Image comparison data:
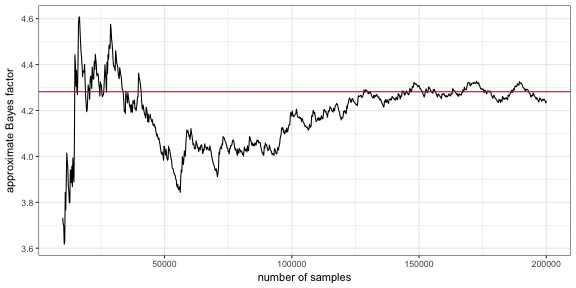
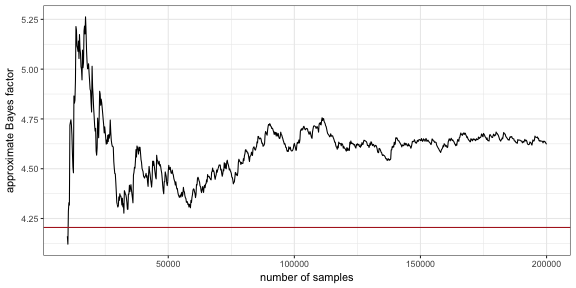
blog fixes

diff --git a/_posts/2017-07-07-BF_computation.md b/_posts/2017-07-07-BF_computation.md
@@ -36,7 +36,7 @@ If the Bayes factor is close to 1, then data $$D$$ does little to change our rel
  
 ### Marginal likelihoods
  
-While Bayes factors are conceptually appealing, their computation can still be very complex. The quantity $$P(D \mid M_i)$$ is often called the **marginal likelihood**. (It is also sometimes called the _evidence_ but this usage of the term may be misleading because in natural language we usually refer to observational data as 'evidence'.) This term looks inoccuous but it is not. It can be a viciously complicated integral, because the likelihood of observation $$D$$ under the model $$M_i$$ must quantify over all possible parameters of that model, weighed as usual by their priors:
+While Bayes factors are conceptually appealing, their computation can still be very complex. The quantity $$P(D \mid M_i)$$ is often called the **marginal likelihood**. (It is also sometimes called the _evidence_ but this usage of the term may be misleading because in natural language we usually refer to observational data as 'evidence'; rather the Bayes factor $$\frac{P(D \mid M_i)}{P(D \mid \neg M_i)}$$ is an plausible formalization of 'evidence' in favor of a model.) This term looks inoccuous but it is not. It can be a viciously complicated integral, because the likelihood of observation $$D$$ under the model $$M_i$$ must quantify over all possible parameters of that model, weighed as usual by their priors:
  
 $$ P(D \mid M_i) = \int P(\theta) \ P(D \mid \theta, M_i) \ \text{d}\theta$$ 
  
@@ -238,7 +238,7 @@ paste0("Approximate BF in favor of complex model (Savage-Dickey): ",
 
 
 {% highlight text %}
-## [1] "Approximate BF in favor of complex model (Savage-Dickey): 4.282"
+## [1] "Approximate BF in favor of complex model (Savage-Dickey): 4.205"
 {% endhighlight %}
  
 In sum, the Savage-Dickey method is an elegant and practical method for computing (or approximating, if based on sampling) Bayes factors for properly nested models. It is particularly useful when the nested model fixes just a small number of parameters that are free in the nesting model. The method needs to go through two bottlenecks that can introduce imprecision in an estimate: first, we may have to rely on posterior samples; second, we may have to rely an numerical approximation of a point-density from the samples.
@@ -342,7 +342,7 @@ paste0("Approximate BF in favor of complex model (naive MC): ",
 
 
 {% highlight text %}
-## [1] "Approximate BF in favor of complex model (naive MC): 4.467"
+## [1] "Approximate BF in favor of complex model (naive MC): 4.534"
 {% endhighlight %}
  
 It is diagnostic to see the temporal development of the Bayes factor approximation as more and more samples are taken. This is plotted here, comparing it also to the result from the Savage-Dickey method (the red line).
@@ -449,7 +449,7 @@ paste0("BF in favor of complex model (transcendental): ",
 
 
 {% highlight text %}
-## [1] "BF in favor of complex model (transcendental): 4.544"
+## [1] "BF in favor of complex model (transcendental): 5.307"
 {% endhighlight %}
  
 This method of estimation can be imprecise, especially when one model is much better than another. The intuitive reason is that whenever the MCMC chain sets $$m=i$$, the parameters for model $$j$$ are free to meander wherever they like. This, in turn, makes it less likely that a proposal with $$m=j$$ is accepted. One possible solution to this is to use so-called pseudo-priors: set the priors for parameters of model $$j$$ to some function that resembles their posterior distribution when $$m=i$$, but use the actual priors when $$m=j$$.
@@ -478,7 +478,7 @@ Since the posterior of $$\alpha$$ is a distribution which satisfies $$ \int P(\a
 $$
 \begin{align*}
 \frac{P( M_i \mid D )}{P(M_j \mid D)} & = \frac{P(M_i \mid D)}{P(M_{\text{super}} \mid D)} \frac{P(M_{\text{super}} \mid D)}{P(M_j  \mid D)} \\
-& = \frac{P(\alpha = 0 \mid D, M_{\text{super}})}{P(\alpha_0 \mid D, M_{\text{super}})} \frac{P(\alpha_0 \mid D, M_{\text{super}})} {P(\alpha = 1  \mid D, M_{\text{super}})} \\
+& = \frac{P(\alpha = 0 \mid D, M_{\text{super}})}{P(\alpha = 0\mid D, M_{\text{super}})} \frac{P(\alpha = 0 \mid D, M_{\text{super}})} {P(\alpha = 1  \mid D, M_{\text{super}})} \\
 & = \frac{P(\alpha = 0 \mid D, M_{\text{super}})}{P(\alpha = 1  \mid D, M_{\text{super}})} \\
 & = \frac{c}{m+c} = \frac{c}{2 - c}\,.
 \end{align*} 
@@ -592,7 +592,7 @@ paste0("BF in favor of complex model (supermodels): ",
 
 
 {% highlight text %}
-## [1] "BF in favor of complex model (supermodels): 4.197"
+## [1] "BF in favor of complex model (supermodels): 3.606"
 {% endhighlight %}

▸ **Aim of the task**
Extract exactly and only the lines above from the line containing "It is diagnostic" through the line containing "This method of", both end lines included.

▸ **Result for this exercise**
 It is diagnostic to see the temporal development of the Bayes factor approximation as more and more samples are taken. This is plotted here, comparing it also to the result from the Savage-Dickey method (the red line).
@@ -449,7 +449,7 @@ paste0("BF in favor of complex model (transcendental): ",
 
 
 {% highlight text %}
-## [1] "BF in favor of complex model (transcendental): 4.544"
+## [1] "BF in favor of complex model (transcendental): 5.307"
 {% endhighlight %}
  
 This method of estimation can be imprecise, especially when one model is much better than another. The intuitive reason is that whenever the MCMC chain sets $$m=i$$, the parameters for model $$j$$ are free to meander wherever they like. This, in turn, makes it less likely that a proposal with $$m=j$$ is accepted. One possible solution to this is to use so-called pseudo-priors: set the priors for parameters of model $$j$$ to some function that resembles their posterior distribution when $$m=i$$, but use the actual priors when $$m=j$$.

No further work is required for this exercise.